The sections, and their accompanying data, were essential for planning the supply of tin to the processing mill, with blocks of different grade being ‘blended’ to give a consistent feed, of around 1.5% Sn, to the mill. Various blocks, within a 3 month cycle, would be earmarked for extraction and it was of prime importance that the grade and tonnage assigned to each block was as accurate as possible to ensure a steady supply of ore, at the right grade (too rich, or too poor, and the mill would become inefficient and valuable tin concentrate could be lost – contaminants such as Wolfram and Arsenopyrite also had to be carefully monitored).
South Crofty Mine Long Sections
The following lode sections appeared in the closure reserve of South Crofty Mine produced by Mark Owen (Chief Geologist) and Nick Le Boutillier (Senior Geologist) on March 6th 1998, the official date of closure of the mine. This document catalogued the in-situ resources still existing in the mine on that date, which consisted of :-
93,800 tonnes at 1.66% Sn (measured).
636,950 tonnes at 1.45% Sn (indicated)
2,172,850 tonnes at 1.48% Sn (inferred)

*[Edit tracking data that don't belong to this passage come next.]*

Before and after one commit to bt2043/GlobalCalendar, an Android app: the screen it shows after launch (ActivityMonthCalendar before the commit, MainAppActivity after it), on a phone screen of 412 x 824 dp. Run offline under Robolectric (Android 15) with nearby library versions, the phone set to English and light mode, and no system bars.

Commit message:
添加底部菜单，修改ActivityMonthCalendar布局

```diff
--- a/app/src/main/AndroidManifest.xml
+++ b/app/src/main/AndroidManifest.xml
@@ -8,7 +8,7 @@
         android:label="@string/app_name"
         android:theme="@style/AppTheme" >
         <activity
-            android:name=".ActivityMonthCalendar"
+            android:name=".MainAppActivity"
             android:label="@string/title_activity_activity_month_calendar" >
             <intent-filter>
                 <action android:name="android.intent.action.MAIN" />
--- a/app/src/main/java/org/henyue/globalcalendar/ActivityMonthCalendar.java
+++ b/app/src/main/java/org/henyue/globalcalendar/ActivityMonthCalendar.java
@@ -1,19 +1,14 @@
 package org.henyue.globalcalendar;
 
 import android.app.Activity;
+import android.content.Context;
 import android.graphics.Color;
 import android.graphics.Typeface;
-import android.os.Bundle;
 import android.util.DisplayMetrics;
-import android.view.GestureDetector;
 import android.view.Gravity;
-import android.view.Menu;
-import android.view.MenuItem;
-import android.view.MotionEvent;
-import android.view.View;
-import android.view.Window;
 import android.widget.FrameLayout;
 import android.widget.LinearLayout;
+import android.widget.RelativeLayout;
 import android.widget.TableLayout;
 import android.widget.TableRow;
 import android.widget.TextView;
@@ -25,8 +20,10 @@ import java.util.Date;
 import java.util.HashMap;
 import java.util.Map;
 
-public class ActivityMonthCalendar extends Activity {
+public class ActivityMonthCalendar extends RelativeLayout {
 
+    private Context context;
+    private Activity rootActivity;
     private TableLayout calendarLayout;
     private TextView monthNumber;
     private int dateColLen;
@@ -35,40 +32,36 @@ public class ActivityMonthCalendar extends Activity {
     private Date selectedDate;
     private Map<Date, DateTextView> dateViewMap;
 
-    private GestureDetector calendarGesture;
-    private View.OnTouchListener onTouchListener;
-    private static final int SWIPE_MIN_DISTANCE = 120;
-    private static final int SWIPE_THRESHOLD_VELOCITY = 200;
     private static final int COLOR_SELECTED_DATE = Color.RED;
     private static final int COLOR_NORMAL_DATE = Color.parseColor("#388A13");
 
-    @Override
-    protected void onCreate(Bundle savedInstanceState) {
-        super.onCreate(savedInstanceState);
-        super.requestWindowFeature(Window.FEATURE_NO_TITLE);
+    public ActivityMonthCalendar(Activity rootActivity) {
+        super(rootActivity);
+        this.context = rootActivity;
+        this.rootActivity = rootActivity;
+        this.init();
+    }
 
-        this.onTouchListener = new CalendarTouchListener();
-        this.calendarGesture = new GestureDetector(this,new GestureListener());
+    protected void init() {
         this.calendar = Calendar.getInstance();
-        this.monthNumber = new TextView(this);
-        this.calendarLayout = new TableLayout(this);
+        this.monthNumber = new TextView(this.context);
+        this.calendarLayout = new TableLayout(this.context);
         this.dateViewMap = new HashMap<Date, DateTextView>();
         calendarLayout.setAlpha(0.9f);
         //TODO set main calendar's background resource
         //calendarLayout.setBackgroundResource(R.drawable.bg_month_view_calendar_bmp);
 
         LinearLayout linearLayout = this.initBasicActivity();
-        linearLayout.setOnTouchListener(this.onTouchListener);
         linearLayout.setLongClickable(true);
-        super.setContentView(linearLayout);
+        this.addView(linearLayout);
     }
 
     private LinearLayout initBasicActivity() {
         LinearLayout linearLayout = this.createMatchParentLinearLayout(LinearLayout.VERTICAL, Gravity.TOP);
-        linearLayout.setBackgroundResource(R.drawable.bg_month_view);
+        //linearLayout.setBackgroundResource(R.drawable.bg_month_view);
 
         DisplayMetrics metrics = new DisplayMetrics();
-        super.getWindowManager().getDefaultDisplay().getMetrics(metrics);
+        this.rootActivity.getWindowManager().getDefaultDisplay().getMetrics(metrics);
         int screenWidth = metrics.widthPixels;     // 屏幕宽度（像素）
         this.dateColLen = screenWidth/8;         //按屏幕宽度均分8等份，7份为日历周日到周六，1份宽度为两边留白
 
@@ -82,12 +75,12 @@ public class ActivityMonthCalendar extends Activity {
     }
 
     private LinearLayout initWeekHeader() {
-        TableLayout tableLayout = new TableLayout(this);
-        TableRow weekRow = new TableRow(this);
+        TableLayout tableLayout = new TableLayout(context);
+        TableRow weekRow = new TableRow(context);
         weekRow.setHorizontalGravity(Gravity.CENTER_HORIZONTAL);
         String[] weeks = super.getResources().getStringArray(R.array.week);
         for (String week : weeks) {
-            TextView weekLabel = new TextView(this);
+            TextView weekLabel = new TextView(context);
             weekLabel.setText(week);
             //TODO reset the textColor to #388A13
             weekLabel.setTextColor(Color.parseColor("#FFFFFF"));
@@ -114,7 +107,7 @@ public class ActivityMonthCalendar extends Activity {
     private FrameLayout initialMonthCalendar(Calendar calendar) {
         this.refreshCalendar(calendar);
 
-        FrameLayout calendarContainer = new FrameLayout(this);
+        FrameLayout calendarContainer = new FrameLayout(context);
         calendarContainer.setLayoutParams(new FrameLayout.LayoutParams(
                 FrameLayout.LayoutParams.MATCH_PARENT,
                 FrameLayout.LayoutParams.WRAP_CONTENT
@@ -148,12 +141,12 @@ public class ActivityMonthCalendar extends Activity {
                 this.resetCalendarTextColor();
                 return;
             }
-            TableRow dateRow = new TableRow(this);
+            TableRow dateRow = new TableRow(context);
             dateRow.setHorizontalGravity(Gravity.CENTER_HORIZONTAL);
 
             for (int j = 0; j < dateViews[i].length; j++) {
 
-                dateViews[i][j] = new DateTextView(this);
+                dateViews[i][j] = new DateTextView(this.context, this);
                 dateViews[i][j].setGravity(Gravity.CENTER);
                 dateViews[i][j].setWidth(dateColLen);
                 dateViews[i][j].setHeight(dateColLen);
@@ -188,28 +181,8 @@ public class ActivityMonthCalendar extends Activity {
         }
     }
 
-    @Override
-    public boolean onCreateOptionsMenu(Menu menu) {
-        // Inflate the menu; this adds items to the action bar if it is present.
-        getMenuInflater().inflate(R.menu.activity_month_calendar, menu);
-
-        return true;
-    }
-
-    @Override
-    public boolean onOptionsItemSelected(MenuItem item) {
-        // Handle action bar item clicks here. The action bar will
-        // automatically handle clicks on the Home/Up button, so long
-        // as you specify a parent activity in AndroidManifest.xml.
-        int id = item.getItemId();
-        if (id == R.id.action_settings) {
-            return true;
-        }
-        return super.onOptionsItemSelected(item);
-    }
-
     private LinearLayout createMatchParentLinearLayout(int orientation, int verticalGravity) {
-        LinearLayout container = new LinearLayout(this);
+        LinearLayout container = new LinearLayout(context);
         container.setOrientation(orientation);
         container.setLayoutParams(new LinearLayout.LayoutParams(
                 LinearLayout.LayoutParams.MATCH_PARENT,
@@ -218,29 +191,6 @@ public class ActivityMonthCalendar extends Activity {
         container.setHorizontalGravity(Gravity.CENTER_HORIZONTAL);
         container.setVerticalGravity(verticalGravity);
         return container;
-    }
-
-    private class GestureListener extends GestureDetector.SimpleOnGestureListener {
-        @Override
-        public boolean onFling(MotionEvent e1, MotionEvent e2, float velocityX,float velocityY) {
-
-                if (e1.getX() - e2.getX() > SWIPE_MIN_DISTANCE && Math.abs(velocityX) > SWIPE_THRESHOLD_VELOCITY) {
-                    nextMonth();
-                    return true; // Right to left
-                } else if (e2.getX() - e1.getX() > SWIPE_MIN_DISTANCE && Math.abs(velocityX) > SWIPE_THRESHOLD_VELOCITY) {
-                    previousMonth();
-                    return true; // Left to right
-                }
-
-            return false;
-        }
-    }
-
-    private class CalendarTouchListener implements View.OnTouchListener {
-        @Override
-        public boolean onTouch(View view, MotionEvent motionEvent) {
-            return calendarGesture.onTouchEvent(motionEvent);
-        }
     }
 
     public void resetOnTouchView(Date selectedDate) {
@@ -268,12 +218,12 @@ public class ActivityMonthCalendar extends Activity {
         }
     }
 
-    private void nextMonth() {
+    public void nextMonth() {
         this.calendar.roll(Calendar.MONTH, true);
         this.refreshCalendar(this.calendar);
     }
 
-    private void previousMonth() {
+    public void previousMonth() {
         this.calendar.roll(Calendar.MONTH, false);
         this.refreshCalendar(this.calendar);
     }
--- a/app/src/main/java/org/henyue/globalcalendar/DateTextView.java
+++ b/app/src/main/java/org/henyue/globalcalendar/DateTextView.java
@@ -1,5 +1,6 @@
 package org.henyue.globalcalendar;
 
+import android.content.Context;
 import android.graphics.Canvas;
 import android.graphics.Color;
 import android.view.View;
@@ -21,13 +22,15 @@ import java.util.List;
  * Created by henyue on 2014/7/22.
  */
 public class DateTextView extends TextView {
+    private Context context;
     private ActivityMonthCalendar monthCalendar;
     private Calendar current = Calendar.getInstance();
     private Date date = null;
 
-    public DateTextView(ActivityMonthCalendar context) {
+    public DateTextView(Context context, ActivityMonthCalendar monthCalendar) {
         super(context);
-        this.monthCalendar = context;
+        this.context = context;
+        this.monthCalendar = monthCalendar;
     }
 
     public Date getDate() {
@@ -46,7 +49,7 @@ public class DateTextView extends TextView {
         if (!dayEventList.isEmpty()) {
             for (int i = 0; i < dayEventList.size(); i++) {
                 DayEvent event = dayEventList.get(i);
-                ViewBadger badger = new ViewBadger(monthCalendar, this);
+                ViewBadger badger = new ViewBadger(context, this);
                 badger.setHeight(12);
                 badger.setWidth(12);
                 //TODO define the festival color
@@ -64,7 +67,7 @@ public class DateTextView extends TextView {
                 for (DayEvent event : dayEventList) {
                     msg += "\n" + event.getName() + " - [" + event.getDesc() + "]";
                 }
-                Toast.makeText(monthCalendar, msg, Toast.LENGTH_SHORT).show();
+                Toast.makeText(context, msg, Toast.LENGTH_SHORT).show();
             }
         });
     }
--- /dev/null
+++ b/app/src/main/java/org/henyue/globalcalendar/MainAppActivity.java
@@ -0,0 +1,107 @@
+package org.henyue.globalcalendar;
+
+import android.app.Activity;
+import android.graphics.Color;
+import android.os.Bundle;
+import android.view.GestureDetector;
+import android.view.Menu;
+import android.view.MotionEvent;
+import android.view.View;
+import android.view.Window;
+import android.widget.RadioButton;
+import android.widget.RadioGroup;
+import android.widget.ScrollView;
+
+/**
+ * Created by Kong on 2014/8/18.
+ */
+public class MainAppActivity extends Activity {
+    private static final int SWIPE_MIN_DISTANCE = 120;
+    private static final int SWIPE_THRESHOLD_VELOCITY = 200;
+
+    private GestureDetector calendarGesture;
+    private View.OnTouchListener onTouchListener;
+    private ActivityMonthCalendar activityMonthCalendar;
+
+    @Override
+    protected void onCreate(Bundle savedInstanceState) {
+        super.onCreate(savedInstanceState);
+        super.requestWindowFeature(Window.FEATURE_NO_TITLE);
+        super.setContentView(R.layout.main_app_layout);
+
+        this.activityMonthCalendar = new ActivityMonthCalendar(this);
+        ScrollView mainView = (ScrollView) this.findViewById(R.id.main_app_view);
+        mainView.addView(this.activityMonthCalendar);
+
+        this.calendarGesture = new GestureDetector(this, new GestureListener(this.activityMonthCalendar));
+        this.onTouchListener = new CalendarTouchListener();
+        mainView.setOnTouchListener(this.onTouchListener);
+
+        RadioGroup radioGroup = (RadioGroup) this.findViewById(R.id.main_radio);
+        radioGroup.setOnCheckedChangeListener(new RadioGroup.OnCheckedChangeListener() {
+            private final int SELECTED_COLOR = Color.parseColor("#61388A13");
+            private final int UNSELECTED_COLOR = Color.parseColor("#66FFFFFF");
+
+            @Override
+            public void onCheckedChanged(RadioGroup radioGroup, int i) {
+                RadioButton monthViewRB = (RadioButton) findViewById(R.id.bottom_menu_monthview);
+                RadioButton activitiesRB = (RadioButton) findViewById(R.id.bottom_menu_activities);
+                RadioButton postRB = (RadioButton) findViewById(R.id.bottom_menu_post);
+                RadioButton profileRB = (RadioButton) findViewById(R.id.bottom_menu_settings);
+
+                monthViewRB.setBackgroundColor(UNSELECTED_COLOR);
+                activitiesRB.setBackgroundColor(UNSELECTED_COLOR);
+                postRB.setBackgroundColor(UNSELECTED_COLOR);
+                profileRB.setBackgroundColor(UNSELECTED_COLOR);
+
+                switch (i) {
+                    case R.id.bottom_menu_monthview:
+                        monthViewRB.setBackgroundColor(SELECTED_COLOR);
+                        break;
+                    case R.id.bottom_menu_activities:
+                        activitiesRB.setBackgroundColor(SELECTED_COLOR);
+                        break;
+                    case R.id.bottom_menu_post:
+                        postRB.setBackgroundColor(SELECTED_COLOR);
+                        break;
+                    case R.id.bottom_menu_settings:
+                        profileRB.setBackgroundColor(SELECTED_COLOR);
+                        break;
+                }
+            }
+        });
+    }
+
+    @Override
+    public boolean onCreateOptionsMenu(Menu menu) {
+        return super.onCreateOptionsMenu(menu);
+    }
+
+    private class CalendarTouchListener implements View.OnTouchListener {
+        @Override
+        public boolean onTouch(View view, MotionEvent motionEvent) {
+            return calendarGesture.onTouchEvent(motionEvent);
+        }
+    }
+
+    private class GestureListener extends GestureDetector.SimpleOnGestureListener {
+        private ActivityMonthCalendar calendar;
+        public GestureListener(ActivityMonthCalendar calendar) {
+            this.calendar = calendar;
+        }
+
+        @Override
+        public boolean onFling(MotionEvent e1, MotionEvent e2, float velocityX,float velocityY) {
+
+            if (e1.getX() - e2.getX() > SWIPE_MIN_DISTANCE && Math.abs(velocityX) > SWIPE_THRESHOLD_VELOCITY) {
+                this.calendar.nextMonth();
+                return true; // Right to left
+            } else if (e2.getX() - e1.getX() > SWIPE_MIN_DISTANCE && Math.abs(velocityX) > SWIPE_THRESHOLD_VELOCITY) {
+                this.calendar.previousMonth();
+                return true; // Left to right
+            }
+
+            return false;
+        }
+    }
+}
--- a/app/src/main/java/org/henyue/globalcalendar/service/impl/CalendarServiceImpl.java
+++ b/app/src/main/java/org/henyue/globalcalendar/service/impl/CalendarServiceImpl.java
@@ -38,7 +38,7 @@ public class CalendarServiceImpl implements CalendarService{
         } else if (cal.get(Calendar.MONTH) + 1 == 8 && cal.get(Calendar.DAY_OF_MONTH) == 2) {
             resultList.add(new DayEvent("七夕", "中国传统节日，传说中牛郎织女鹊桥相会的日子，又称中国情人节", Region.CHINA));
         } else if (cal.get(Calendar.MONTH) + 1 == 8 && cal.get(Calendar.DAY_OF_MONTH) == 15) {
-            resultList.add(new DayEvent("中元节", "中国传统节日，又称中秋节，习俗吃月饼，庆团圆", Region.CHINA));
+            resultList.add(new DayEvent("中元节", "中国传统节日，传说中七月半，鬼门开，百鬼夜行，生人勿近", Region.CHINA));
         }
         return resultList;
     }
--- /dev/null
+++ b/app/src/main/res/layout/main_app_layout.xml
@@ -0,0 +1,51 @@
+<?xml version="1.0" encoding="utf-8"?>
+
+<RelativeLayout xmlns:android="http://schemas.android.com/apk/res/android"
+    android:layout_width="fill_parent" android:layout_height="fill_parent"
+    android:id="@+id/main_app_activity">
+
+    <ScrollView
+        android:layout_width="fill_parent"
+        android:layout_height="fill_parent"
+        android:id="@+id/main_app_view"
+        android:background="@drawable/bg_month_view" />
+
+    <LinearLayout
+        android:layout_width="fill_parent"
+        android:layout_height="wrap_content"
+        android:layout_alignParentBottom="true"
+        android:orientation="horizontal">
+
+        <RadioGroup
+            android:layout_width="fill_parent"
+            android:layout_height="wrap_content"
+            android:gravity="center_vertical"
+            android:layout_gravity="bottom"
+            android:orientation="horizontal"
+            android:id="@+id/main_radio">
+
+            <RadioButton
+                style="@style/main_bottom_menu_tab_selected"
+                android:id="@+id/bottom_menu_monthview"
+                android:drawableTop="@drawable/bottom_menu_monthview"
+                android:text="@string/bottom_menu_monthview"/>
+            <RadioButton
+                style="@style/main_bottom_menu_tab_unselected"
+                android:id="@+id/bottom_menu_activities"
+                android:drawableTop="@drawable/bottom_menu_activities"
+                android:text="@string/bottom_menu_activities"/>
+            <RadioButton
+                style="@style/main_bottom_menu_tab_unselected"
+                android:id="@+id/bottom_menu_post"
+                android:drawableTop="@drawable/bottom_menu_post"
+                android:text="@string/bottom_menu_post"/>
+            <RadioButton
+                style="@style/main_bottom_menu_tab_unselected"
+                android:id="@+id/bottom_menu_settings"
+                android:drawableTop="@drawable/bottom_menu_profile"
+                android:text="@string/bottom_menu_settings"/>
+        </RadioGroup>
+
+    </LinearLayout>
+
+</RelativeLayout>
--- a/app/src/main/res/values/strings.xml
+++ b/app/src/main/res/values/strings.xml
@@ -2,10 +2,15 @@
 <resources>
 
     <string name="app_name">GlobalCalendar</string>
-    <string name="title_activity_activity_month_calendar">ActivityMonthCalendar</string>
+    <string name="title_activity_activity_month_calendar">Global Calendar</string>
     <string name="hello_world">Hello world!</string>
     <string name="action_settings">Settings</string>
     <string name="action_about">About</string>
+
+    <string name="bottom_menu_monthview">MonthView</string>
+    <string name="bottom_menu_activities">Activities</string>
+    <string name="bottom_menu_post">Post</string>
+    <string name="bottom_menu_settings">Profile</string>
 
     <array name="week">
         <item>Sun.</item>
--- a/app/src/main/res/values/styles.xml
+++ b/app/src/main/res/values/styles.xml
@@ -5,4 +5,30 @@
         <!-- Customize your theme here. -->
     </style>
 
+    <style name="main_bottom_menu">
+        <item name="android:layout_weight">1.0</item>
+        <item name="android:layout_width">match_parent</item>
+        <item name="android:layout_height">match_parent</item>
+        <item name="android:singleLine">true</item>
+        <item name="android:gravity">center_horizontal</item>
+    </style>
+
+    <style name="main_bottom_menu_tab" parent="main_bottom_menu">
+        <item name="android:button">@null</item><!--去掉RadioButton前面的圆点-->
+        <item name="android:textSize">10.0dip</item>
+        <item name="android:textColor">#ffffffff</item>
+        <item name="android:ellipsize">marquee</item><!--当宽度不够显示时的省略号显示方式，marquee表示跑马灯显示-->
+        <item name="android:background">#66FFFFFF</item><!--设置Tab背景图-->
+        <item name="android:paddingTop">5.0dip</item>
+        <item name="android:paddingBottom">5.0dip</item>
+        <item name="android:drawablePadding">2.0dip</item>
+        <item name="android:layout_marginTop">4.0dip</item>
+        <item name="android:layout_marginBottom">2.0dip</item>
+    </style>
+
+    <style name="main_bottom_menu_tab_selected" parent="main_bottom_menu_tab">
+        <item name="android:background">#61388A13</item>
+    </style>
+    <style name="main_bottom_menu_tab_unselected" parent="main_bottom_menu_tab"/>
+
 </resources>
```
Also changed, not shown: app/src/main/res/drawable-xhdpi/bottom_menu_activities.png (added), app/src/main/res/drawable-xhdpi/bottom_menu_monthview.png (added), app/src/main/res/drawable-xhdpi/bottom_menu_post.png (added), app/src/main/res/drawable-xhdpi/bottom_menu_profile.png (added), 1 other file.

Giving at total identified resource of 2,903,600 tonnes at 1.48% Sn, though only a little over 730,000 tonnes could be demonstrated with any high degree of confidence. It should be borne in mind that this is a geological resource and simply reflects what is in the ground without any economics being applied to it (can it be extracted at a profit?). Many of the reserve blocks were uneconomic for a variety of factors (too distant from the hoisting shaft, low grade, blocked off or radon-rich workings, cost of putting in air and track more than the value of tin contained, etc) and would likely never be worked under normal circumstances. At the time of closure, due to a lack of development and exploration in the last 6 months or more of working, there were only weeks of ore left on the books. To be viable in the future, a massive exploration program would be required to uprate the available ore. The existence of a ‘tin zone’ had been identified at South Crofty, where cassiterite concentrations reached an optimum level (this economic zone would pinch an swell according to the tin price as grades fell towards the upper and lower margins, but maintain its attitude, etc) based on temperature at the time of deposition. This zone dipped at a shallow angle in the same direction as the granite contact and meant that lodes to the north and northwest became viable at progressively deeper levels in those directions. Exploration was due to focus on lodes known (but uneconomic) at 360fm and 380fm north of Providence Lode and Roskear A Lode to see if they were viable at 420fm and below, just before the closure of the mine was announced.
The sections below were drawn by Nick Le Boutillier in AutoCAD as part of a drive to digitise the lode sections. Originally the sections were draughted by hand onto film by the mine’s draughtsmen, including Ken Docherty and the late Nick Talbott (also a well-known local artist specialising in mining and railway scenes).